About this task -> Answer with a bare number: the count of lines in the records below that have the word "belowRows".

Information supplied ->
=-=-=

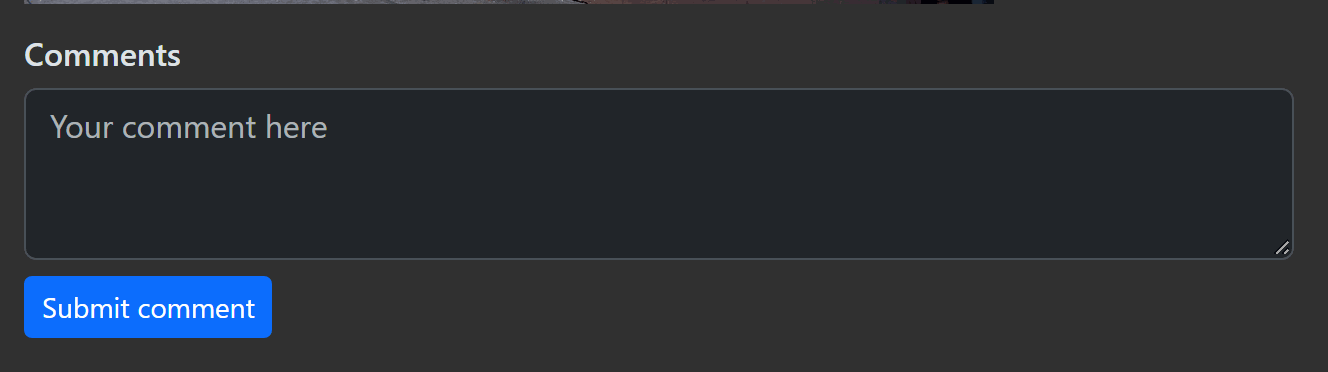
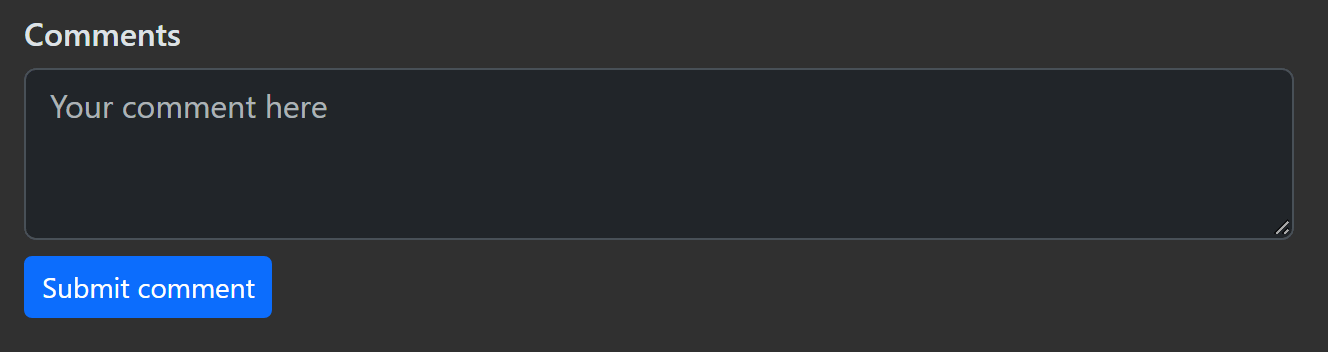
Root's API-token link inside the form's column; readable crop failures; comment shot without the photo's edge
The link on another account's profile is a plain paragraph at the end of #edit-user (a second
col-md-4 sat beside the form and shifted it); ApiTokenPageSpec asserts it is inside. The crops
assert their elements are shown, the score-rule crop is capped at the viewport, and the comment
box's crop starts below the photo.

diff --git a/browser-test/tests/docs-screenshots.spec.js b/browser-test/tests/docs-screenshots.spec.js
@@ -78,7 +78,12 @@ test.describe('the guides\' screenshots', () => {
 
   /** The page height that ends below the `n`th row of the gallery's tiles (with a margin), so
     * that no crop cuts through a photo. */
-  const belowRows = (page, n) => page.evaluate((rows) => {
+  const belowRows = async (page, n) => {
+    const height = await measureRows(page, n);
+    expect(height, 'the page shows gallery tiles (.ug-tile or .gallerybox)').not.toBeNull();
+    return height;
+  };
+  const measureRows = (page, n) => page.evaluate((rows) => {
     // the gallery's tiles (.ug-tile) or the results' (.gallerybox), in rows: tiles in a row are
     // centred on each other, so a tile starts a new row when it begins below the row's bottom
     const boxes = [...document.querySelectorAll('.ug-tile, .gallerybox')]
@@ -92,6 +97,7 @@ test.describe('the guides\' screenshots', () => {
       if (last && box.top < last.bottom - 4) last.bottom = Math.max(last.bottom, box.bottom);
       else rowList.push({ top: box.top, bottom: box.bottom });
     }
+    if (rowList.length === 0) return null;
     const row = rowList[Math.min(rows, rowList.length) - 1];
     const next = rowList[rows]; // the margin never reaches the next row's photos
     return Math.floor(next ? Math.min(row.bottom + 12, next.top - 2) : row.bottom + 12);
@@ -99,13 +105,19 @@ test.describe('the guides\' screenshots', () => {
 
   /** The page height that ends below the `n`th body row of the page's first table, so that no
     * crop cuts through a row. */
-  const belowTableRow = (page, n) => page.evaluate((count) => {
+  const belowTableRow = async (page, n) => {
+    const height = await measureTableRow(page, n);
+    expect(height, 'the page shows a table with body rows').not.toBeNull();
+    return height;
+  };
+  const measureTableRow = (page, n) => page.evaluate((count) => {
     const rows = [...document.querySelectorAll('table tbody tr')].filter((r) => r.getBoundingClientRect().height > 0);
+    if (rows.length === 0) return null;
     const row = rows[Math.min(count, rows.length) - 1].getBoundingClientRect();
     return Math.ceil(row.bottom + window.scrollY) + 2;
   }, n);
 
-  async function shot(contextAs, role, target, name, { full = false, prepare, crop, height, width, rows, tableRows } = {}) {
+  async function shot(contextAs, role, target, name, { full = false, prepare, crop, cropTop = 12, height, width, rows, tableRows } = {}) {
     const context = await contextAs(role);
     await context.addCookies([{ name: 'theme', value: 'dark', url: baseUrl }]);
     const page = await sized(context);
@@ -136,7 +148,8 @@ test.describe('the guides\' screenshots', () => {
       const navBox = await page.locator('nav.navbar').count() ? await page.locator('nav.navbar').first().boundingBox() : null;
       const navBottom = navBox ? Math.ceil(navBox.y + navBox.height + scrollY) + 1 : 0;
       const x = Math.max(0, left - 12);
-      const y = Math.max(navBottom, topEdge - 12);
+      // (`cropTop`: a smaller margin above where the photo's edge is close, as in the comment box)
+      const y = Math.max(navBottom, topEdge - cropTop);
       await page.screenshot({ path: file, fullPage: true,
         clip: { x, y, width: Math.min(VIEWPORT.width - x, right - x + 12), height: bottom - y + 12 } });
     } else if (rows) await top(page, file, await belowRows(page, rows), width);
@@ -158,7 +171,7 @@ test.describe('the guides\' screenshots', () => {
     await shot(contextAs, 'juror', galleryPath(fixture.roundBinaryId, juror.id), 'juror-gallery-top-bar', { height: 56 });
     await shot(contextAs, 'juror', largePath(fixture.roundBinaryId, juror.id, juror.pageId), 'juror-large-view-binary', LARGE_TOP);
     // the comment box, under the photo
-    await shot(contextAs, 'juror', largePath(fixture.roundBinaryId, juror.id, juror.pageId), 'juror-large-view-comments', { crop: '.large-comments' });
+    await shot(contextAs, 'juror', largePath(fixture.roundBinaryId, juror.id, juror.pageId), 'juror-large-view-comments', { crop: '.large-comments', cropTop: 2 });
     await shot(contextAs, 'juror', largePath(fixture.roundRatingId, juror.id, juror.ratedPageId), 'juror-large-view-rated', {
       ...LARGE_TOP,
       // a plain star rate in a round without the worst mark, as the guide describes. The
@@ -185,6 +198,7 @@ test.describe('the guides\' screenshots', () => {
     await stat.waitForLoadState('networkidle');
     const lastRow = await stat.locator('table tbody tr').last().boundingBox();
     const link = await stat.locator('#round-conflicts-link').boundingBox();
+    expect(lastRow && link, 'the statistics table\'s last row and the conflicts link are shown').toBeTruthy();
     await stat.screenshot({ path: path.join(OUT_DIR, 'organizer-round-statistics-link.png'), fullPage: true,
       clip: { x: 0, y: lastRow.y - 2, width: VIEWPORT.width, height: link.y + link.height - lastRow.y + 22 } });
     await context.close();
@@ -229,6 +243,7 @@ test.describe('the guides\' screenshots', () => {
     await top(page, path.join(OUT_DIR, 'admin-users.png'), await belowTableRow(page, 4));
     const heading = await page.getByRole('heading', { name: 'Invitations', exact: true }).boundingBox();
     const table = await page.locator('table.pending-invitations').boundingBox();
+    expect(heading && table, 'the Invitations heading and its table are shown').toBeTruthy();
     await page.screenshot({ path: path.join(OUT_DIR, 'admin-invitations.png'), fullPage: true,
       clip: { x: 0, y: heading.y - 10, width: VIEWPORT.width, height: table.y + table.height - heading.y + 20 } });
 
@@ -301,7 +316,8 @@ test.describe('the guides\' screenshots', () => {
     const y = Math.max(0, from.y + scrollY - 12);
     await page.screenshot({ path: path.join(OUT_DIR, 'organizer-score-rule-warning.png'), fullPage: true,
       // the centred form's width (the rows span it), with a margin
-      clip: { x: Math.max(0, from.x - 12), y, width: from.width + 24, height: to.y + scrollY + to.height + 12 - y } });
+      clip: { x: Math.max(0, from.x - 12), y, width: Math.min(VIEWPORT.width - Math.max(0, from.x - 12), from.width + 24),
+        height: to.y + scrollY + to.height + 12 - y } });
     await context.close(); // not saved
   });
 

diff --git a/app/views/editUser.scala.html b/app/views/editUser.scala.html
@@ -226,6 +226,14 @@
                 }
             </section>
             }
+
+            @* root, on another account: a link to its API tokens, to revoke them
+               (ApiTokenAdminController), at the end of the form's column *@
+            @if(tokensCard.isEmpty && user.hasRole(User.ROOT_ROLE)) {
+                @for(id <- editUserForm("id").value.flatMap(_.toLongOption).filter(id => id != 0 && !user.id.contains(id))) {
+                    <p class="mt-3"><a href="@routes.ApiTokenAdminController.tokens(id)">@Messages("api.tokens")</a></p>
+                }
+            }
         </div>
         @* the own profile only: the user's personal API tokens, and their linked Google and
            Wikimedia accounts (if this host offers a provider, or one is linked) *@
@@ -238,12 +246,6 @@
                     @linkedAccounts(card)
                 }
             </div>
-        }
-        @* root, on another account: a link to its API tokens, to revoke them (ApiTokenAdminController) *@
-        @if(tokensCard.isEmpty && user.hasRole(User.ROOT_ROLE)) {
-            @for(id <- editUserForm("id").value.flatMap(_.toLongOption).filter(id => id != 0 && !user.id.contains(id))) {
-                <p class="col-md-4 mt-3"><a href="@routes.ApiTokenAdminController.tokens(id)">@Messages("api.tokens")</a></p>
-            }
         }
     </div>
 }

diff --git a/docs/user/images/README.md b/docs/user/images/README.md
@@ -13,7 +13,7 @@ numbered examples before each shot, and the link to share shows a neutral host.
 Chromium (156), the app's own font stack, 2026-11-10. Text rendering depends on the operating
 system, so regenerate all the images together on one platform and update this line.
 
-**Size:** 25 images, about 3.8 MB in all. The largest are the two galleries (about 680 and 770
+**Size:** 25 images, about 3.7 MB in all. The largest are the two galleries (about 680 and 770
 KB) and the by-rate results (about 560 KB); the three large views are cropped to the controls
 column and the top of the photo (about 310 KB each), with the comment box in its own small shot;
 the others stay small. The profile, user-edit, share-link and score-rule shots are cropped to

=-=-=

Answer section -> 3